Hanalei Bay was selected as the Best Beach in America for 2009. Hanalei Bay has awesome views, in all directions and offers a great experience for all ages and a multitude of activities. One of the most peaceful, awe-inspiring locations on the face of the Earth.
This #1 Beach in America is quite large and offers a variety of beaches and views. We particularly like the area near the Hanalei pier. In the late afternoon, it offers incredible sunset views over Bali Hai. There can be waves that are good for body surfing, boogie boarding and surfing. Out beyond the reef you will see big wave surfers. This is the beach and pier used as the backdrop for the Rodgers & Hammerstein movie musical “South Pacific”. This is where Bloody Mary burst on to the scene and the Navy nurses ran on the beach.
Hanalei Pavilion Beach Park, which is about in the middle of Hanalei Bay, offers a life guarded area and rest rooms. The waters can be calm enough to “swim laps”.
Anini is one of the easiest beaches to walk on to and is typically so well protected, by the reef, and is shallow, which makes it an ideal beach for keikes. Snorkeling has improved over the years. You may also see wind surfers.
Hideaway requires some effort to negotiate the stairs and path, but it is within a mile of our condo and offers a beautiful beach upon which to lie and contemplate the world. The snorkeling can be good, in the summer, and occasionally, a group of kayakers will pull up on the beach for a rest (as well as monk seals, which are protected by law).

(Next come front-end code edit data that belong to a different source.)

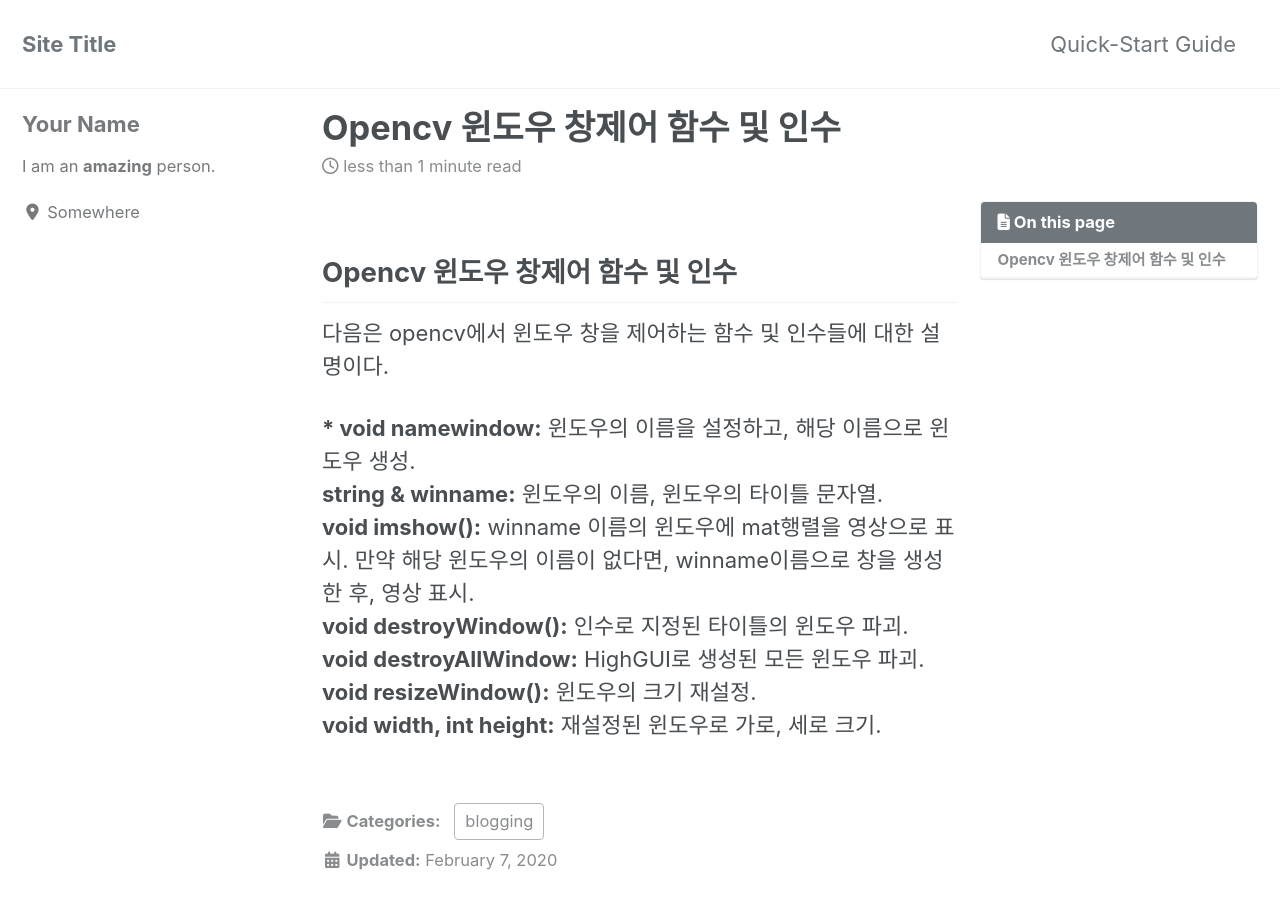
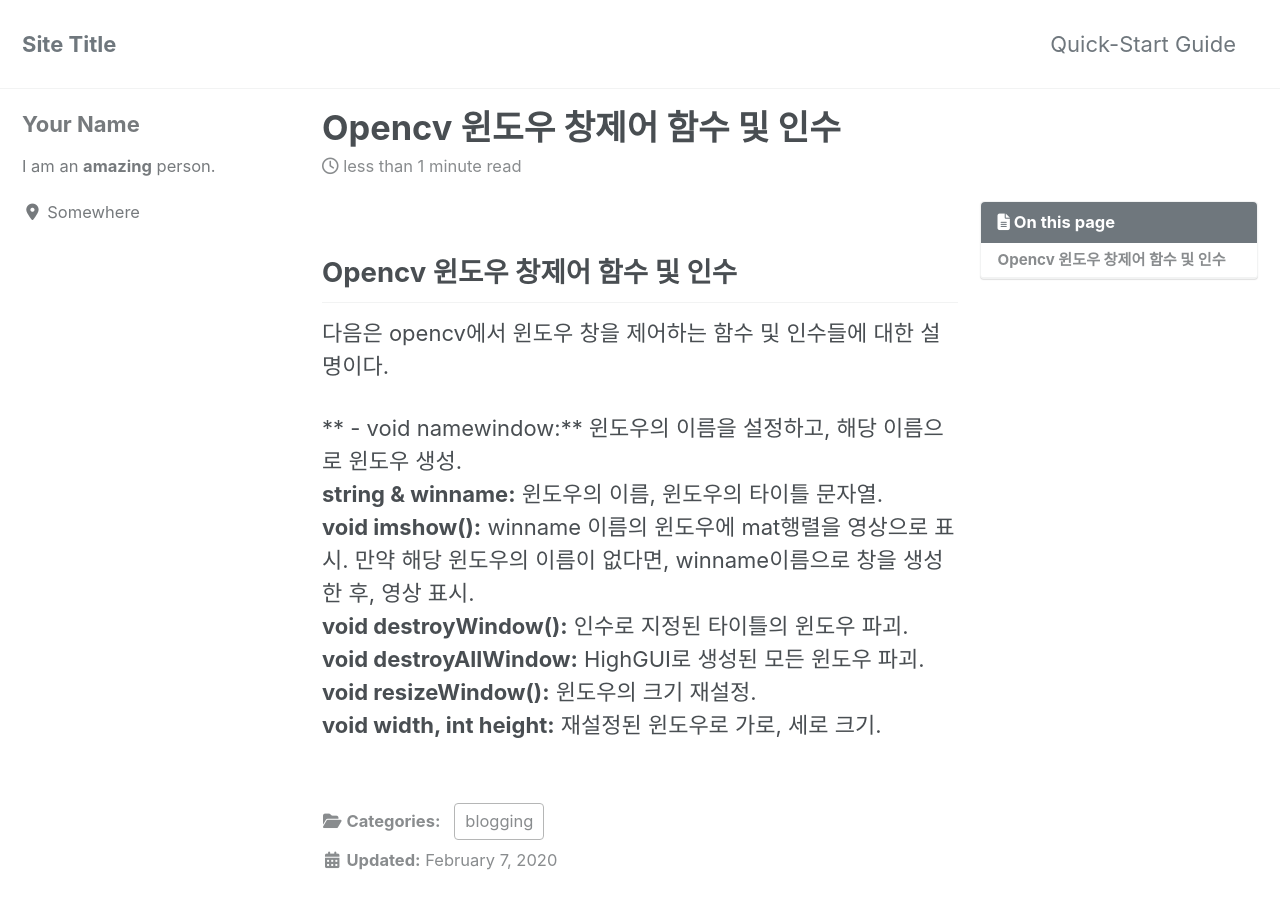
Before and after one commit to rin1004/MyStudy, a Jekyll site: the page built from _posts/2020-02-07-Opencv 윈도우 창제어 함수 및 인수.md, in a window 1280 px wide and 900 px high. Built offline with Jekyll 4.4.1, drawn with Linux system fonts in a browser that asks for light colours; cached includes are drawn as plain includes; nearby versions of some CDN libraries.

```diff
--- a/_posts/2020-02-07-Opencv 윈도우 창제어 함수 및 인수.md
+++ b/_posts/2020-02-07-Opencv 윈도우 창제어 함수 및 인수.md
@@ -9,7 +9,7 @@ toc: true
 ## **Opencv 윈도우 창제어 함수 및 인수**
 다음은 opencv에서 윈도우 창을 제어하는 함수 및 인수들에 대한 설명이다.
 
-*** void namewindow:** 윈도우의 이름을 설정하고, 해당 이름으로 윈도우 생성.
+** - void namewindow:** 윈도우의 이름을 설정하고, 해당 이름으로 윈도우 생성.
 **string & winname:** 윈도우의 이름, 윈도우의 타이틀 문자열.
 **void imshow():** winname 이름의 윈도우에 mat행렬을 영상으로 표시. 만약 해당 윈도우의 이름이 없다면, winname이름으로 창을 생성한 후, 영상 표시.
 **void destroyWindow():** 인수로 지정된 타이틀의 윈도우 파괴.
```
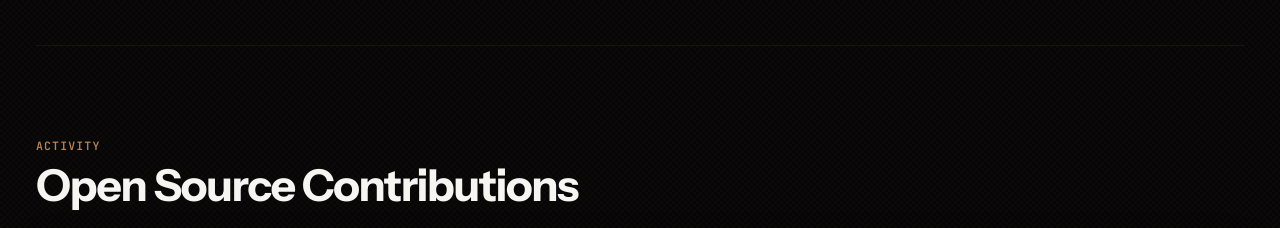
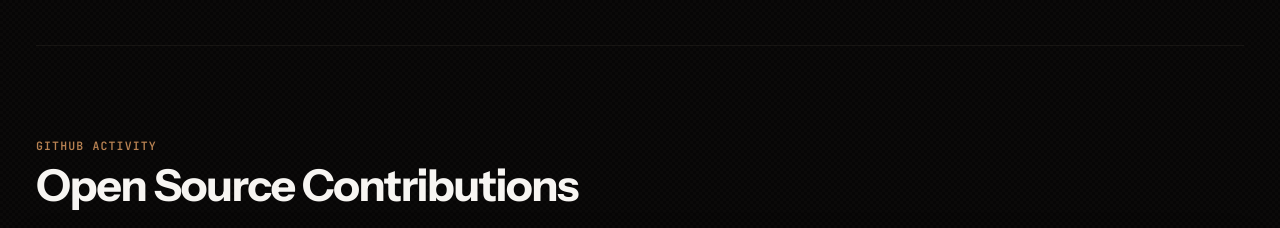
Before and after one commit to robertterquin/personal-portfolio, a React (Vite) app: page / in a window 1280 px wide. Shown: the part 3228-3456 px from the top of the page. Built offline with nearby package versions, Linux system fonts and the light colour scheme; no server answers.

Commit message:
style: set section label back to GitHub Activity

```diff
--- a/src/components/GithubActivity.tsx
+++ b/src/components/GithubActivity.tsx
@@ -156,7 +156,7 @@ export const GithubActivity: React.FC = () => {
         }}
       >
         <div className="activity-title-col">
-          <span className="section-label">Activity</span>
+          <span className="section-label">GitHub Activity</span>
           <h2 className="section-title">Open Source Contributions</h2>
         </div>
       </motion.div>
```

1 Hotel Beach (formerly St Regis)
The 1 Hotel sits on the eastern edge of Hanalei Bay and is being remodeled. We like this beach for multiple reasons. The views are magnificent. The water is typically calm and relatively shallow. Snorkeling is good as is beachcombing.
Tunnels is excellent for snorkeling and laying on the beach and soaking in the awesome views. Finding it and parking can be a chore, so be sure to have your Guidebook. Or take the shuttle from Hanalei.
Ha’ena Beach Park
Ha’ena Beach Park has limited beach parking without a reservation requirement. There is a lifeguard and restrooms. It is across from the Manini-holo Dry Caves.
This beach is where the main road ends going west, and the magnificent Na Pali coast begins. This beach has excellent snorkeling, views and beachcombing. It is also near the trail head of the Na Pali Coast hike (Kalalau Trail), which we strongly recommend, and which is discussed in the “Activities” section. Don’t miss this beach. Reservations are required.
If you are old enough to remember Mitzi Gaynor singing “I’m going to wash that man right out of my hair”, in the musical South Pacific, then this is a must-see beach. This is a beautiful beach, BUT don’t swim here. The waters are treacherous most of the time.
Below is a group of beaches which we do not often frequent but which are in the area and may be of interest.
The Guidebook and a significant walk are required to visit this beach. It offers a very long sandy beach, which is great for walking, with a view of the Kilauea lighthouse, at the eastern end of the beach. The waters can be rough and not safe for swimming. Nude bathing is illegal, in Kauai, but you may run into law breakers on this beach.
Hanakapi’ai Beach is located 2 miles into the Kalalau Trail from Ke’e Beach. This beach, with its sea cave are worth the hike, but crossing the Hanakapi’ai River can be treacherous and swimming is typically out of the question. Don’t swim here! A reservation is required to visit Ke’e Beach and take this hike.
This beach can be found after walking two (2) miles, on the Kalalau Trail, along the Na Pali coast, from Kee Beach (see “Activities). It is a cool and welcomed respite from your hike. BUT don’t swim at this extremely treacherous beach. If you follow the river, up the canyon, for another two (2) miles, you will find the Hanakapi’ai falls. This is a strenuous hike, but, if you are up to it, you will find it rewarding. You can swim in the pool, at the base of the falls, but be careful, because rocks and branches will be washed over the falls. If you take this hike, prepare for it with the proper clothing, water/food, camera (in a plastic bag), and time to make and enjoy the sights.